Assignment.
Exactly as written, give back every record below.

Raw data.
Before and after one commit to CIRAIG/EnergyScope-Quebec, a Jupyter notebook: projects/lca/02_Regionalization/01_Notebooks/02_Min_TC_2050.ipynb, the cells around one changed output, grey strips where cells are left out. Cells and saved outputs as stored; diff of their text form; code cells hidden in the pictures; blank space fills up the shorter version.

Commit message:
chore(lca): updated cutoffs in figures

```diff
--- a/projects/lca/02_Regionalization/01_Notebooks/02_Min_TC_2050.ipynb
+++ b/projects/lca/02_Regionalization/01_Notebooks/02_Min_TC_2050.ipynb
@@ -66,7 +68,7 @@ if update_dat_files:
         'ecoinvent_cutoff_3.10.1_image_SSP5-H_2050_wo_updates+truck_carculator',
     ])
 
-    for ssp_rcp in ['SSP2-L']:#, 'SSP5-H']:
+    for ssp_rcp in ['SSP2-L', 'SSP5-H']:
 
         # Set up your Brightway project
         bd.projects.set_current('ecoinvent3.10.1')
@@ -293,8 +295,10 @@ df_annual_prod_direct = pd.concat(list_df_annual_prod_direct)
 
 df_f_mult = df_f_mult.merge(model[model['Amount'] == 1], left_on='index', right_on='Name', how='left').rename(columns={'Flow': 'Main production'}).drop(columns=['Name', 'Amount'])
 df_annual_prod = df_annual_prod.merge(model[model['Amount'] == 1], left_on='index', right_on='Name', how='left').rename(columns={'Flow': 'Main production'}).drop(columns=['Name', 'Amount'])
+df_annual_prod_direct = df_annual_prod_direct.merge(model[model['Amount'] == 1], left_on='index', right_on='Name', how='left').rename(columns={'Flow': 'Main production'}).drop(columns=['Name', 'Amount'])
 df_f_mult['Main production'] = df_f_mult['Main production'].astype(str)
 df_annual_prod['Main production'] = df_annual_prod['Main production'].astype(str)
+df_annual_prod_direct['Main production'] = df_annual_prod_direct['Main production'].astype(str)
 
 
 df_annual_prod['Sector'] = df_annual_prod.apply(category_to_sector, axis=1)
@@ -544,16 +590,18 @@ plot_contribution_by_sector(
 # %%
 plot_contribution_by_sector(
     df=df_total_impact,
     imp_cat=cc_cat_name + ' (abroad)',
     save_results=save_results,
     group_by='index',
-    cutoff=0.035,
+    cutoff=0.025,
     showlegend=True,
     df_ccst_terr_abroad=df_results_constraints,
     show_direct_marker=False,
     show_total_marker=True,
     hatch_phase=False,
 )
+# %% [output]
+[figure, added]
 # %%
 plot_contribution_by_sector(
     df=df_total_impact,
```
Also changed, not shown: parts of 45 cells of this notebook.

Reply.
Before and after one commit to CIRAIG/EnergyScope-Quebec, a Jupyter notebook: projects/lca/02_Regionalization/01_Notebooks/02_Min_TC_2050.ipynb, the cells around one changed output, grey strips where cells are left out. Cells and saved outputs as stored; diff of their text form; code cells hidden in the pictures; blank space fills up the shorter version.

Commit message:
chore(lca): updated cutoffs in figures

```diff
--- a/projects/lca/02_Regionalization/01_Notebooks/02_Min_TC_2050.ipynb
+++ b/projects/lca/02_Regionalization/01_Notebooks/02_Min_TC_2050.ipynb
@@ -66,7 +68,7 @@ if update_dat_files:
         'ecoinvent_cutoff_3.10.1_image_SSP5-H_2050_wo_updates+truck_carculator',
     ])
 
-    for ssp_rcp in ['SSP2-L']:#, 'SSP5-H']:
+    for ssp_rcp in ['SSP2-L', 'SSP5-H']:
 
         # Set up your Brightway project
         bd.projects.set_current('ecoinvent3.10.1')
@@ -293,8 +295,10 @@ df_annual_prod_direct = pd.concat(list_df_annual_prod_direct)
 
 df_f_mult = df_f_mult.merge(model[model['Amount'] == 1], left_on='index', right_on='Name', how='left').rename(columns={'Flow': 'Main production'}).drop(columns=['Name', 'Amount'])
 df_annual_prod = df_annual_prod.merge(model[model['Amount'] == 1], left_on='index', right_on='Name', how='left').rename(columns={'Flow': 'Main production'}).drop(columns=['Name', 'Amount'])
+df_annual_prod_direct = df_annual_prod_direct.merge(model[model['Amount'] == 1], left_on='index', right_on='Name', how='left').rename(columns={'Flow': 'Main production'}).drop(columns=['Name', 'Amount'])
 df_f_mult['Main production'] = df_f_mult['Main production'].astype(str)
 df_annual_prod['Main production'] = df_annual_prod['Main production'].astype(str)
+df_annual_prod_direct['Main production'] = df_annual_prod_direct['Main production'].astype(str)
 
 
 df_annual_prod['Sector'] = df_annual_prod.apply(category_to_sector, axis=1)
@@ -544,16 +590,18 @@ plot_contribution_by_sector(
 # %%
 plot_contribution_by_sector(
     df=df_total_impact,
     imp_cat=cc_cat_name + ' (abroad)',
     save_results=save_results,
     group_by='index',
-    cutoff=0.035,
+    cutoff=0.025,
     showlegend=True,
     df_ccst_terr_abroad=df_results_constraints,
     show_direct_marker=False,
     show_total_marker=True,
     hatch_phase=False,
 )
+# %% [output]
+[figure, added]
 # %%
 plot_contribution_by_sector(
     df=df_total_impact,
```
Also changed, not shown: parts of 45 cells of this notebook.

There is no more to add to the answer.